Question: My teenage children resist doing household chores, especially my daughter. She will tell me she is too busy with homework, or is doing something and will get to them later. My son is more responsive when prompted, but has to be reminded all the time. How can I teach my children that doing chores are lifelong skills they will need as adults? How can I instill in them a sense of responsibility to help at home?
Answer: Life is messy, isn’t it? Literally and figuratively.
I want to tell you a story about my brother, Hugh. Hugh grew up a pretty shy child, but he loved playing sports. He had some really good friends, but loved to sit and make Lego cities for hours, all by himself. He lined up his Matchbox cars by the hundreds and left them wherever he wanted. He did not pick up his stuff.
As Hugh grew up, he kept his bedroom very neat but kicked his sneakers off his feet from the living room door to the coat closet. A good 10 feet away. It seemed that hundreds of shoes sat there, all of the time, stinking away.
I do not recollect Hugh emptying a dishwasher, dusting or putting his clothes away.
I do not recollect Hugh running a vacuum, scrubbing a toilet or picking up his jacket/gloves/scarves/sneakers/cleats/backpack or anything else. Ever.

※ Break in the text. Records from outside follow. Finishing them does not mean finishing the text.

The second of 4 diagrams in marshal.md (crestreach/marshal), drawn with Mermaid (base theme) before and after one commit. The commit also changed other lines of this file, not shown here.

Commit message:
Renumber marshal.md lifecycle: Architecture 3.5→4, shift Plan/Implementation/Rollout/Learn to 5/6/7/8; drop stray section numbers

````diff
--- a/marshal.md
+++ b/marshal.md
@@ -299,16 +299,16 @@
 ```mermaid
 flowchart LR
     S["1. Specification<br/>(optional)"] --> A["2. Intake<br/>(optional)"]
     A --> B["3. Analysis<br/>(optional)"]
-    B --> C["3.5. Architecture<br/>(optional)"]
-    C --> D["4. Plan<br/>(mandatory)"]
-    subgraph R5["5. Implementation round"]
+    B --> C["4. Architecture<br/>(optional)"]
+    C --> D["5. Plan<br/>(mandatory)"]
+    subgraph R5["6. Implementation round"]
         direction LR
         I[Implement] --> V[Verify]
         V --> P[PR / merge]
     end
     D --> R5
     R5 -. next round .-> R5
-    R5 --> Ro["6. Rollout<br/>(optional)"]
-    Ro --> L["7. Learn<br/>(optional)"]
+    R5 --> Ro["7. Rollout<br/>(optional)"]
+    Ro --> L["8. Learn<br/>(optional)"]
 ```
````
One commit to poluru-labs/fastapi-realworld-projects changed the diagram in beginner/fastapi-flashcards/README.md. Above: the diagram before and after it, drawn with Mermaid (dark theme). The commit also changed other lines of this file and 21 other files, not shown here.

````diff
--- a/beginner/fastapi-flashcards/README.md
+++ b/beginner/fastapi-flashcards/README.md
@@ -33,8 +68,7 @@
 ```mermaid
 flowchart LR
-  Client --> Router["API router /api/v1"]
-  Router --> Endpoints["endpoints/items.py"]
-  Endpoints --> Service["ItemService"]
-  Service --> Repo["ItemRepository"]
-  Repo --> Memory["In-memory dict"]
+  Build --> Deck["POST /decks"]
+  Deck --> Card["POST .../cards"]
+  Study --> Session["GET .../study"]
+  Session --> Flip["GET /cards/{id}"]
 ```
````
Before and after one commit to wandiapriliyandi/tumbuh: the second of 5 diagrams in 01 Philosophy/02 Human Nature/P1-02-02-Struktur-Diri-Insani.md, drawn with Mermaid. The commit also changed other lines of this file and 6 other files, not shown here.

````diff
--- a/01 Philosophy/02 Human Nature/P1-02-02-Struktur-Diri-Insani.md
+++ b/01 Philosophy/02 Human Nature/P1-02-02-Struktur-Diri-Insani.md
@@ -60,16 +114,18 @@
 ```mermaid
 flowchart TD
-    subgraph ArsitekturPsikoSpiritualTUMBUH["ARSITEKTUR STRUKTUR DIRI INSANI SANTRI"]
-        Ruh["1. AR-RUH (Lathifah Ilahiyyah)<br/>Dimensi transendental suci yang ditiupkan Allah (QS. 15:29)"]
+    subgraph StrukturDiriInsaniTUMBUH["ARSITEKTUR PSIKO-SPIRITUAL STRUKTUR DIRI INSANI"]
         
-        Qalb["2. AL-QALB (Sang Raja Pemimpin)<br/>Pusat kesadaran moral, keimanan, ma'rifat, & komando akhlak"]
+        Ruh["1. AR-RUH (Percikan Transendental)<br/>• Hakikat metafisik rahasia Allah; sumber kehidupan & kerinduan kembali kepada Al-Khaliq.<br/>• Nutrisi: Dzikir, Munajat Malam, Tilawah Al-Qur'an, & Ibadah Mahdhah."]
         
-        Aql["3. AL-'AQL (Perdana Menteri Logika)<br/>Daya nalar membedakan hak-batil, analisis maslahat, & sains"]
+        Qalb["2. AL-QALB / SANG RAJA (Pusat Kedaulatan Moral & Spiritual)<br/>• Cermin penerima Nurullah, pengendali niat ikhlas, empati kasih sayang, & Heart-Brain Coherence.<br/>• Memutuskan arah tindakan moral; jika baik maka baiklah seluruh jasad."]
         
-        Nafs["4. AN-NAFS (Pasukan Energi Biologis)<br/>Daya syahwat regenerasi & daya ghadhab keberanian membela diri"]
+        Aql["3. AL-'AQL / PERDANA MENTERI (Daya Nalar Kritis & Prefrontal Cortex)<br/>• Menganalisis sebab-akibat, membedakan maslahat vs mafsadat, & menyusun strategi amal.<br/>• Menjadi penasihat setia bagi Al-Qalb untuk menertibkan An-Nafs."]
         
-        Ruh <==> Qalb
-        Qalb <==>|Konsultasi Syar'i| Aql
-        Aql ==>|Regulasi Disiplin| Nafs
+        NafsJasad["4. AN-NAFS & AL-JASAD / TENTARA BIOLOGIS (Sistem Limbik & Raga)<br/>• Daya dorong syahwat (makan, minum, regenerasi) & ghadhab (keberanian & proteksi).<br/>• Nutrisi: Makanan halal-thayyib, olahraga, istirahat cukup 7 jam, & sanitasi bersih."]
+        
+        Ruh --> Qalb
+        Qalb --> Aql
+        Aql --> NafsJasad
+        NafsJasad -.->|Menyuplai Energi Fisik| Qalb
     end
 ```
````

But I am his sister, so there may be some bias. And I didn’t do much either, but whatever little I did, Hugh did far less.
Fast-forward a couple of years, and Hugh goes to college. I knew he would be a filthy disaster. But no. He called my mom and asked for laundry tips. He read the backs of cleaning labels. He had friends and roommates who lived with him and did not run in horror.
Fast-forward another couple of years, and this gross brother of mine moves to Europe for work. He knew not one soul. Who would cook? Who would clean? Who would dust? My husband and I went to stay with him, and I was going to be vindicated. My brother would be living like the pig I knew he was. But again, no. Our guest room was set up beautifully. The bathroom was clean. There was extra toilet paper, and food in the fridge. Hugh, my gross little brother, had grown into a responsible, clean man.
Why, dear writer, would I tell you this story? Am I suggesting that your children laze around eating grapes whilst lifting their legs so you can vacuum under them? No. I don’t want that for you or your family. I tell you the story of Hugh because of what did happen and who my brother really is — outside of the chores. Lazy in his youth due to a doting mother? Assuredly.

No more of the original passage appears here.